User user = new User();
user.Name = "Foo";

UserService userService = new UserService();
userService.Add(user);

This works, and objects are being used, but I feel that the style leans toward the procedural side. Usually, the UserService class mostly contains methods for interacting with the database. You could almost make the UserService class static, and then it won't really be considered as an object anymore.

In a purely object-oriented manner, I feel that the code would look like this:

User user = new User();
user.Name = "Foo";
user.Add();

My question is not about specific implementation details but about object-oriented design in general. Does using classes like the example UserService indicate a procedural way of coding? If so, what could be a better object-oriented approach?


An example from the .NET framework that I feel is more object-oriented is SqlConnection. How do we open a connection?
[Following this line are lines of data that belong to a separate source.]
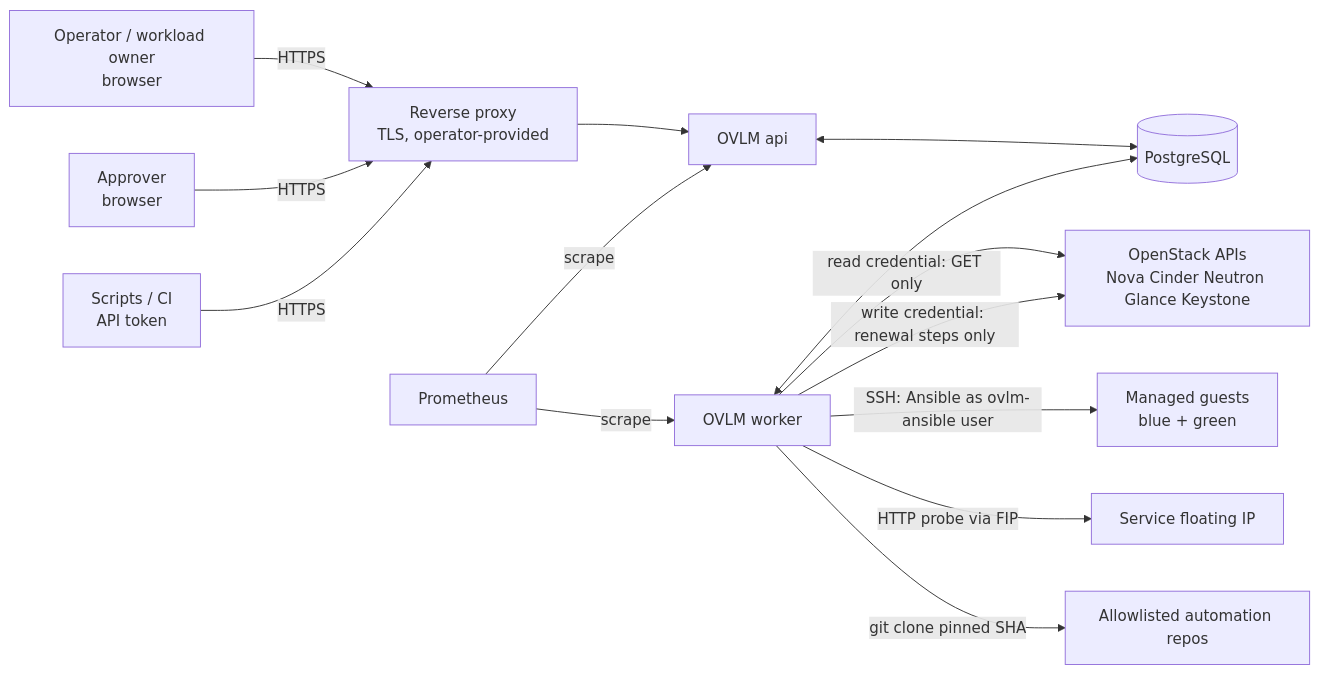
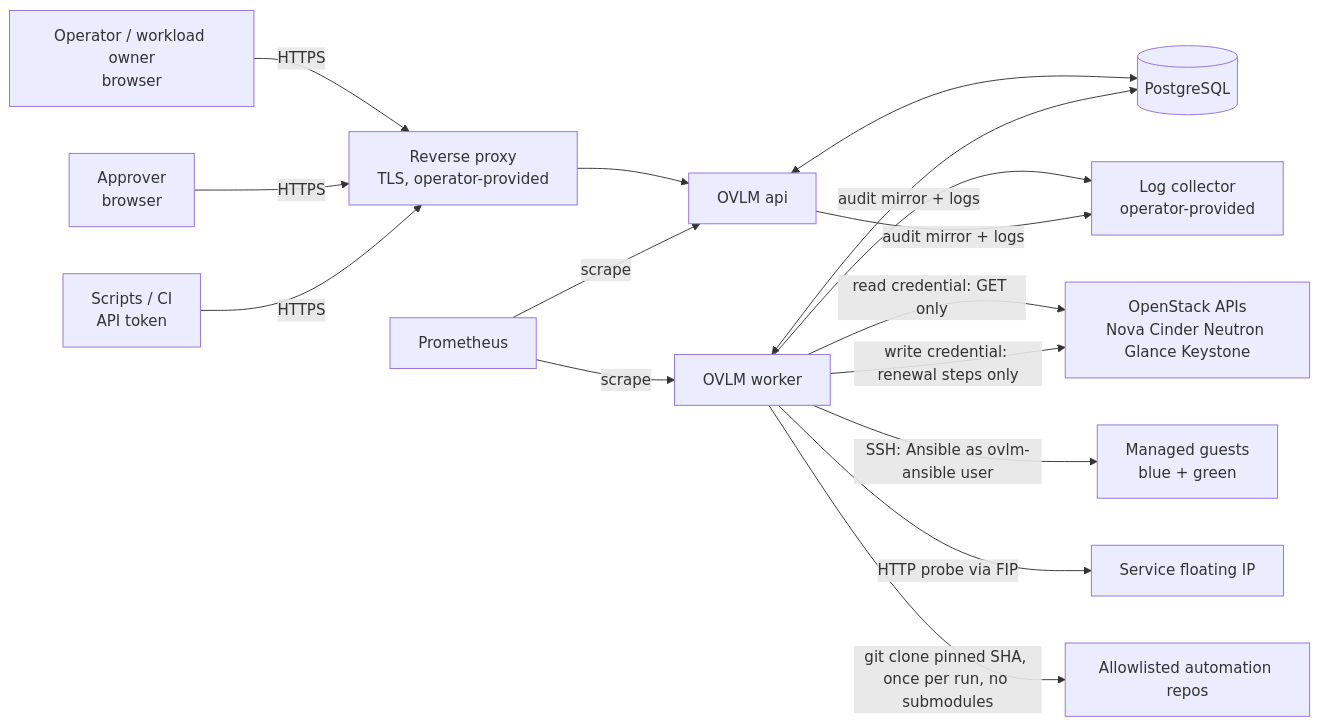
Before and after one commit to OzarLand/openstack-vm-lifecycle-manager: the first of 2 diagrams in docs/architecture.md, drawn with Mermaid. The commit also changed other lines of this file and 7 other files, not shown here.

````diff
--- a/docs/architecture.md
+++ b/docs/architecture.md
@@ -25,16 +32,18 @@
 ```mermaid
 flowchart LR
   op[Operator / workload owner<br/>browser] -->|HTTPS| rp[Reverse proxy<br/>TLS, operator-provided]
   appr[Approver<br/>browser] -->|HTTPS| rp
   cli[Scripts / CI<br/>API token] -->|HTTPS| rp
   rp --> api[OVLM api]
   api <--> db[(PostgreSQL)]
   worker[OVLM worker] <--> db
   worker -->|read credential: GET only| osr[OpenStack APIs<br/>Nova Cinder Neutron Glance Keystone]
   worker -->|write credential: renewal steps only| osr
   worker -->|SSH: Ansible as ovlm-ansible user| guests[Managed guests<br/>blue + green]
   worker -->|HTTP probe via FIP| fip[Service floating IP]
-  worker -->|git clone pinned SHA| git[Allowlisted automation repos]
+  worker -->|git clone pinned SHA, once per run, no submodules| git[Allowlisted automation repos]
+  worker -->|audit mirror + logs| logs[Log collector<br/>operator-provided]
+  api -->|audit mirror + logs| logs
   prom[Prometheus] -->|scrape| api
   prom -->|scrape| worker
 ```
````
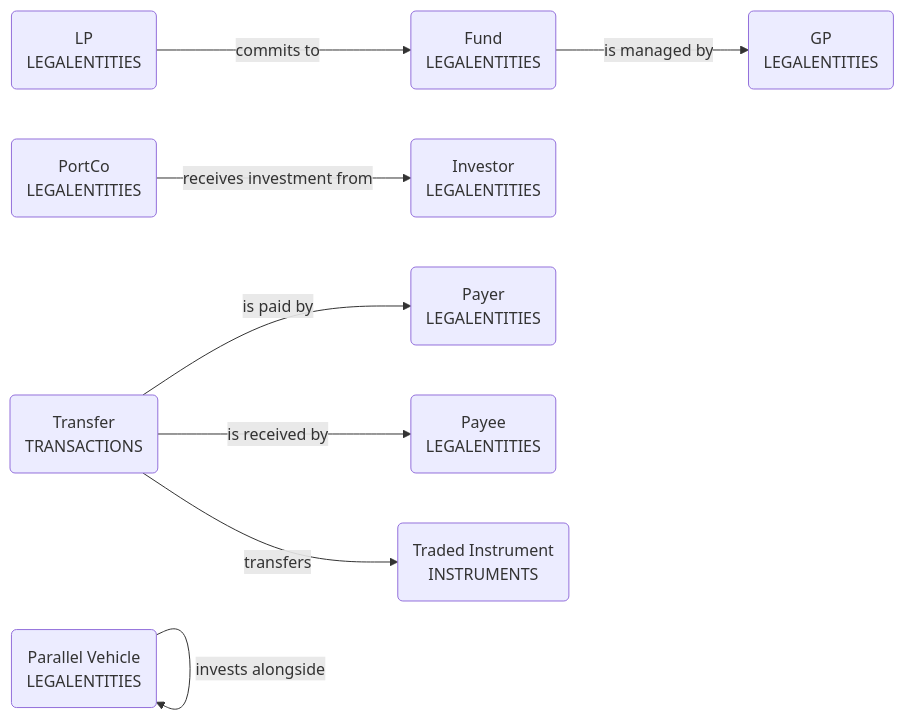
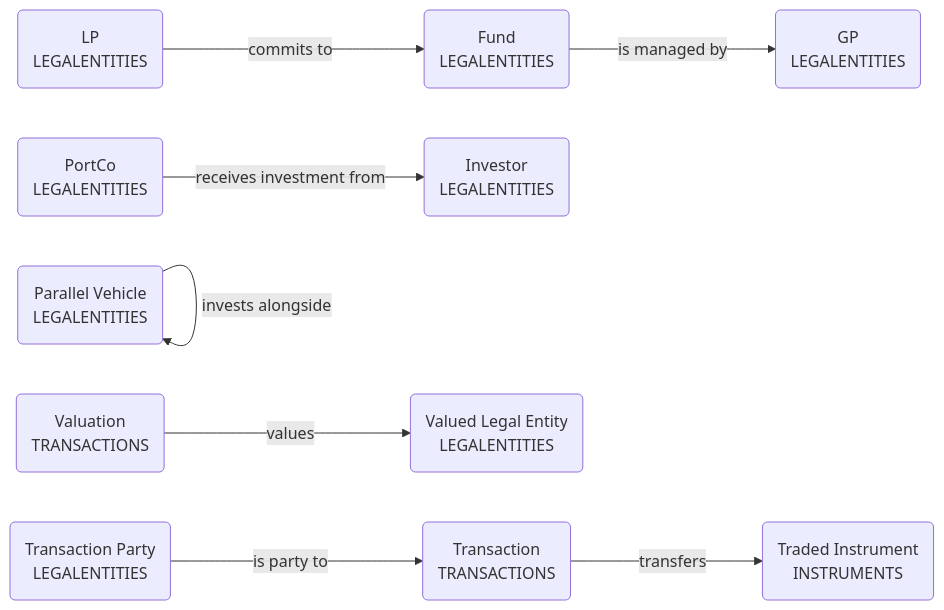
One commit to M-A-Operating-System/shared-work changed the second of 5 diagrams in docs/data-models/private-equity/private-equity-data-design-document.md. Above: the diagram before and after it, drawn with Mermaid. The commit also changed other lines of this file and 13 other files, not shown here.

````diff
--- a/docs/data-models/private-equity/private-equity-data-design-document.md
+++ b/docs/data-models/private-equity/private-equity-data-design-document.md
@@ -1048,20 +1065,21 @@
 ```mermaid
 flowchart LR
   ROL001("Fund<br>LEGALENTITIES")
   ROL002("GP<br>LEGALENTITIES")
   ROL003("LP<br>LEGALENTITIES")
   ROL004("Investor<br>LEGALENTITIES")
   ROL005("PortCo<br>LEGALENTITIES")
   ROL006("Parallel Vehicle<br>LEGALENTITIES")
-  ROL007("Transfer<br>TRANSACTIONS")
-  ROL008("Payer<br>LEGALENTITIES")
-  ROL009("Payee<br>LEGALENTITIES")
+  ROL007("Transaction<br>TRANSACTIONS")
+  ROL008("Transaction Party<br>LEGALENTITIES")
   ROL010("Traded Instrument<br>INSTRUMENTS")
+  ROL011("Valuation<br>TRANSACTIONS")
+  ROL012("Valued Legal Entity<br>LEGALENTITIES")
   ROL001 -->|"is managed by"| ROL002
   ROL003 -->|"commits to"| ROL001
   ROL005 -->|"receives investment from"| ROL004
   ROL006 -->|"invests alongside"| ROL006
-  ROL007 -->|"is paid by"| ROL008
-  ROL007 -->|"is received by"| ROL009
+  ROL008 -->|"is party to"| ROL007
   ROL007 -->|"transfers"| ROL010
+  ROL011 -->|"values"| ROL012
 ```
````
Is there a SqlService class from which you can call sqlService.Open(sqlConnection)? No, but it is done from the SqlConnection object itself: sqlConnection.Open().

Now the Open method may use other classes in turn, but what's interesting to me is that it is exposed on the SqlConnection class itself, much like how the Add method is exposed in the User class in the second snippet above.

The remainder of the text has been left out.